And that foundation is morality. Where do children learn their morality but from their parents? And what is the basis of this morality? Is it deductive reasoning that eventually reduces their moral code to a set of precepts at the age of 5, 10 or even 15? Absolutely not, their moral code is learned by imitation, and this is a natural responsibility that some parents have chosen not to accept. This is understandable in some ways. In many ways society has taken away appropriate decision-making from parents, and insisted that it is the responsibility of the law and other social agencies. This has been done because of the failure of certain parents to fulfil their duties, or because of an overbearing arrogance of certain people in these agencies who dabble in the lives of individuals because they think they know better. But primarily it has been done as part of a general centralisation and disempowerment enabling the centre to have greater control - part of the hijack.

At a certain age children reject the morality of parents. In my own case as a child of the 60s it began as a sixth former, was consolidated more at university, but I would say that I only began to determine my own moral code in my early to mid 20s. It was certainly not at the stage of Piaget's formal operations. Yet in contemporary schooling and with modern liberal parenting children are expected to make moral decisions at an earlier and earlier age. As the natural parental responsibility is taken away from them, parents feel powerless to contribute to the education process leaving the decisions to students and teachers. Once this power has been appropriated then the motivation that is part of the natural bond between students and parents is lost, and discipline worsens in the schools.

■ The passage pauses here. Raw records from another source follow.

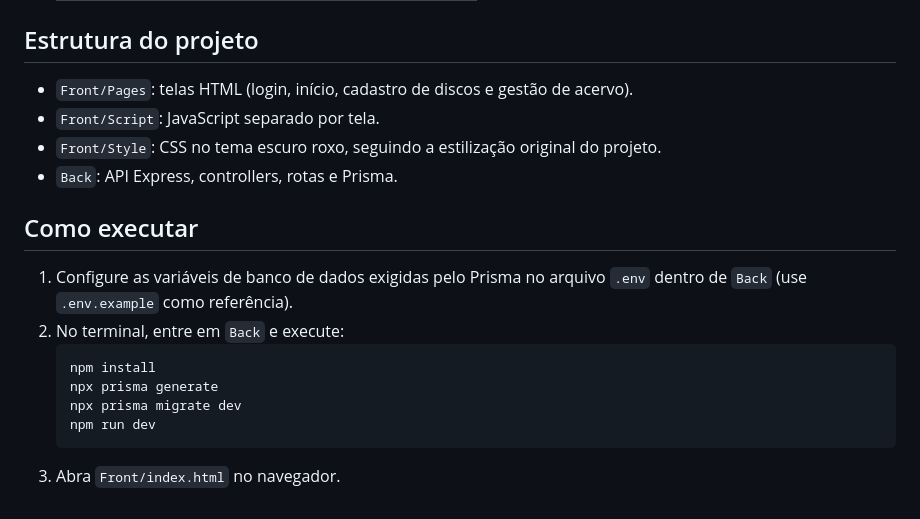
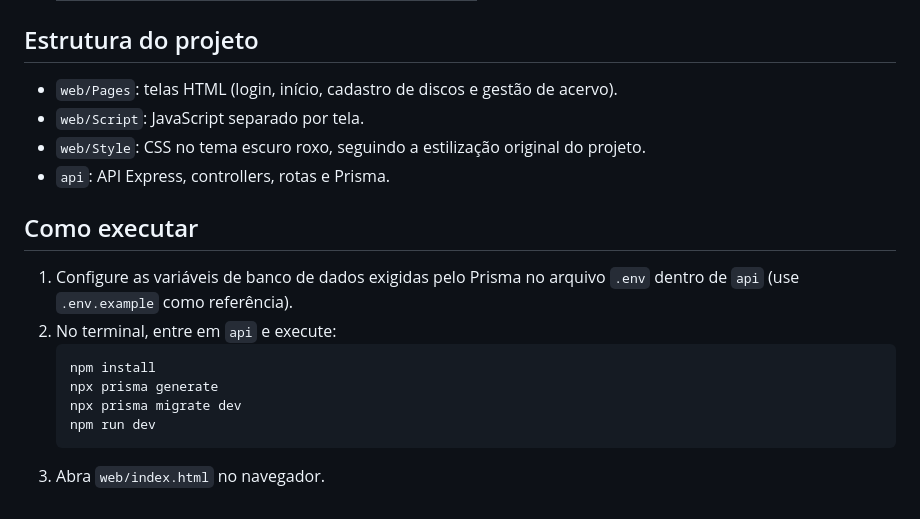
Before and after one commit to zenvexy/loja_de_discos_01_2026, a Markdown page: README.md, the part around the change. GitHub-like rendering.

````diff
--- a/README.md
+++ b/README.md
@@ -163,19 +163,19 @@
 
 ## Estrutura do projeto
 
-- `Front/Pages`: telas HTML (login, início, cadastro de discos e gestão de acervo).
-- `Front/Script`: JavaScript separado por tela.
-- `Front/Style`: CSS no tema escuro roxo, seguindo a estilização original do projeto.
-- `Back`: API Express, controllers, rotas e Prisma.
+- `web/Pages`: telas HTML (login, início, cadastro de discos e gestão de acervo).
+- `web/Script`: JavaScript separado por tela.
+- `web/Style`: CSS no tema escuro roxo, seguindo a estilização original do projeto.
+- `api`: API Express, controllers, rotas e Prisma.
 
 ## Como executar
 
-1. Configure as variáveis de banco de dados exigidas pelo Prisma no arquivo `.env` dentro de `Back` (use `.env.example` como referência).
-2. No terminal, entre em `Back` e execute:
+1. Configure as variáveis de banco de dados exigidas pelo Prisma no arquivo `.env` dentro de `api` (use `.env.example` como referência).
+2. No terminal, entre em `api` e execute:
    ``` cmd
    npm install
    npx prisma generate
    npx prisma migrate dev
    npm run dev
    ```
-3. Abra `Front/index.html` no navegador.
+3. Abra `web/index.html` no navegador.
````
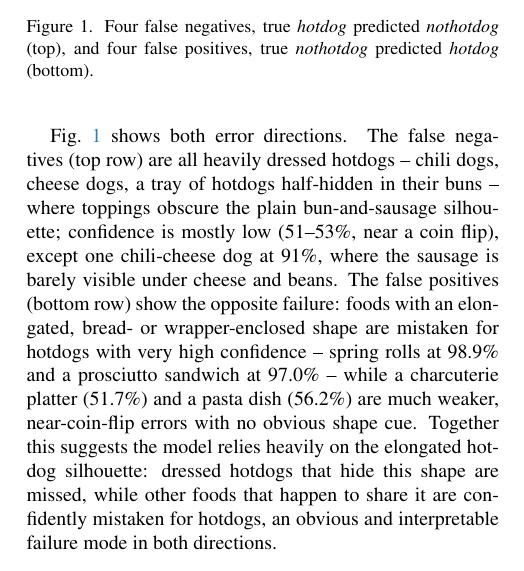
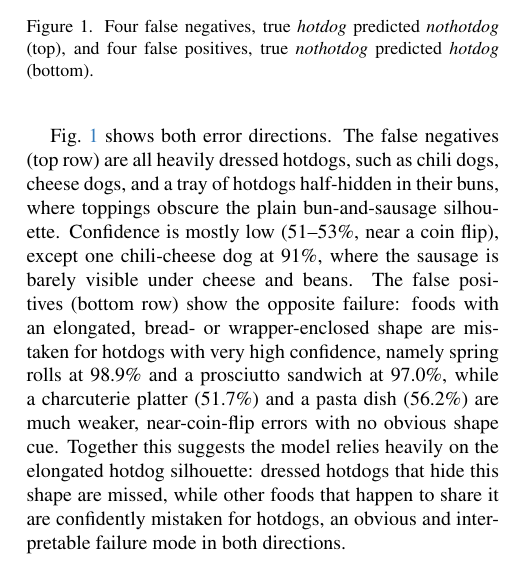
Before and after one commit to aleksanderduus/CruzDuus, a LaTeX document (project1_IDLCV/Project_1_report.tex): part of one column of page 2 of 3, cut so that both start at the same text. Compiled offline with pdfLaTeX.

Commit message:
Remove stylistic em-dashes from misclassified images paragraph
Rewritten with commas, colons, and parentheses instead. Kept the
numeric range dashes (51--53%) since those are correct LaTeX
en-dash notation, not a style tic.

Co-Authored-By: Claude Fable 5.1 <noreply@anthropic.com>

```diff
--- a/project1_IDLCV/Project_1_report.tex
+++ b/project1_IDLCV/Project_1_report.tex
@@ -122,7 +122,7 @@ Running the ResNet18 model over the full test set, 155 of 1862 images (8.3\%) ar
 \end{figure}
 \FloatBarrier
 
-Fig.~\ref{fig:misclassified} shows both error directions. The false negatives (top row) are all heavily dressed hotdogs -- chili dogs, cheese dogs, a tray of hotdogs half-hidden in their buns -- where toppings obscure the plain bun-and-sausage silhouette; confidence is mostly low (51--53\%, near a coin flip), except one chili-cheese dog at 91\%, where the sausage is barely visible under cheese and beans. The false positives (bottom row) show the opposite failure: foods with an elongated, bread- or wrapper-enclosed shape are mistaken for hotdogs with very high confidence -- spring rolls at 98.9\% and a prosciutto sandwich at 97.0\% -- while a charcuterie platter (51.7\%) and a pasta dish (56.2\%) are much weaker, near-coin-flip errors with no obvious shape cue. Together this suggests the model relies heavily on the elongated hotdog silhouette: dressed hotdogs that hide this shape are missed, while other foods that happen to share it are confidently mistaken for hotdogs, an obvious and interpretable failure mode in both directions.
+Fig.~\ref{fig:misclassified} shows both error directions. The false negatives (top row) are all heavily dressed hotdogs, such as chili dogs, cheese dogs, and a tray of hotdogs half-hidden in their buns, where toppings obscure the plain bun-and-sausage silhouette. Confidence is mostly low (51--53\%, near a coin flip), except one chili-cheese dog at 91\%, where the sausage is barely visible under cheese and beans. The false positives (bottom row) show the opposite failure: foods with an elongated, bread- or wrapper-enclosed shape are mistaken for hotdogs with very high confidence, namely spring rolls at 98.9\% and a prosciutto sandwich at 97.0\%, while a charcuterie platter (51.7\%) and a pasta dish (56.2\%) are much weaker, near-coin-flip errors with no obvious shape cue. Together this suggests the model relies heavily on the elongated hotdog silhouette: dressed hotdogs that hide this shape are missed, while other foods that happen to share it are confidently mistaken for hotdogs, an obvious and interpretable failure mode in both directions.
 
 \subsection{Saliency Maps and SmoothGrad}
 \label{sec:saliency-results}
```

This liberal misunderstanding concerning the decision-making is, using the terms of this approach, unnatural, and somehow the western liberal establishment needs to re-affirm its natural footing before society's fabric is completely dismantled.

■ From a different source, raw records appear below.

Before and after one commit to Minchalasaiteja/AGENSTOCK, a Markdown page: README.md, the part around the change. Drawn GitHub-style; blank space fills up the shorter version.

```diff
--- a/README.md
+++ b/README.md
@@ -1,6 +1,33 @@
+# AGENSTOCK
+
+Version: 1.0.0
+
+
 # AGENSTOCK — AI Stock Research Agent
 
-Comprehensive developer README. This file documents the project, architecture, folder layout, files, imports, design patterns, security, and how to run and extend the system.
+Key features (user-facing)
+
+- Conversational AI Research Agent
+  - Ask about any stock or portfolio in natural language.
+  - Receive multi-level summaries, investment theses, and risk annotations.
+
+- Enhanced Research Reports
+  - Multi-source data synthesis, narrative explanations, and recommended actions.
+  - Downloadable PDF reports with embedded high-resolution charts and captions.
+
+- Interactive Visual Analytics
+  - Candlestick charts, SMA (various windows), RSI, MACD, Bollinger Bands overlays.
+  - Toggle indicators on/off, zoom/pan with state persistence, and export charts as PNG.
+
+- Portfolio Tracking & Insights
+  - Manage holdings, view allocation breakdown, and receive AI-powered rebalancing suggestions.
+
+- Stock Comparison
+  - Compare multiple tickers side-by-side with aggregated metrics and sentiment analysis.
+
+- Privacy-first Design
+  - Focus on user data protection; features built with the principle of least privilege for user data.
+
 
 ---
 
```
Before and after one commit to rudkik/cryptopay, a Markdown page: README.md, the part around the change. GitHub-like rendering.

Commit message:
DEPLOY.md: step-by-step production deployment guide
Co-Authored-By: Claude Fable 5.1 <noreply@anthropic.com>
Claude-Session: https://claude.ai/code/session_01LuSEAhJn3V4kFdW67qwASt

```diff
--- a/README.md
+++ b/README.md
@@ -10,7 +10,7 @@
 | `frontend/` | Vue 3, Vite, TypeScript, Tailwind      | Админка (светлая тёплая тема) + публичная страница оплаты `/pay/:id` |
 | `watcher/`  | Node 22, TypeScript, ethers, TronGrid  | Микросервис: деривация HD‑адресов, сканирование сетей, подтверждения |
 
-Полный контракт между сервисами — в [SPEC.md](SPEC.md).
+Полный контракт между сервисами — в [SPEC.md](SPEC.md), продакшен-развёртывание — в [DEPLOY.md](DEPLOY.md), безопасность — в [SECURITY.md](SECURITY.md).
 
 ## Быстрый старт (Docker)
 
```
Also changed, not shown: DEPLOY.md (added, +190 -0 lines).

Sadly I don't see this happening. These liberal intellectuals provide the moral leadership and the social climate of our state institutions. Underpinning society is the moral bankruptcy of the money men whose approach to morality is:-

If it has a green back I have a right to appropriate it using any means possible except personal thuggery although if I am not caught I can use thugs.

Our morally bankrupt financiers tolerate liberal intellectualism working in education, for example, so long as they don't get too radical and prevent the hijack. Unfortunately these liberal intellectuals get bogged down in careerism and profiteering, and become ineffective as they vie for the limited power finance allows them. Sadly this limited power seems to attract them away sufficiently from being serious educationalists. As the hijackers are satisfied with the current direction in education and as the educational leaders have been suitably appeased, sadly I do not see changes.

What is really sad is that these people do have power but not the token power offered by finance, but serious social power. Rightly or wrongly these people control society's moral imperative. If they were to take an appropriate moral position then many would follow isolating the criminal underworld that more and more influence people's everyday lives. A desire for money and power has replaced morality as a goal for the liberal intelligentsia, and this brings society nearer the criminal position where money and power can be gained by any means, legal or otherwise.

In parenting and in the social role rejected by contemporary intellectuals, the moral imperative has been lost and our society has moved away from its Natural development. In our education for self-realisation we can consider two things from this piece:-

Education needs to re-introduce the moral imperative - Virtue

A notion of Natural Path can guide our curriculum.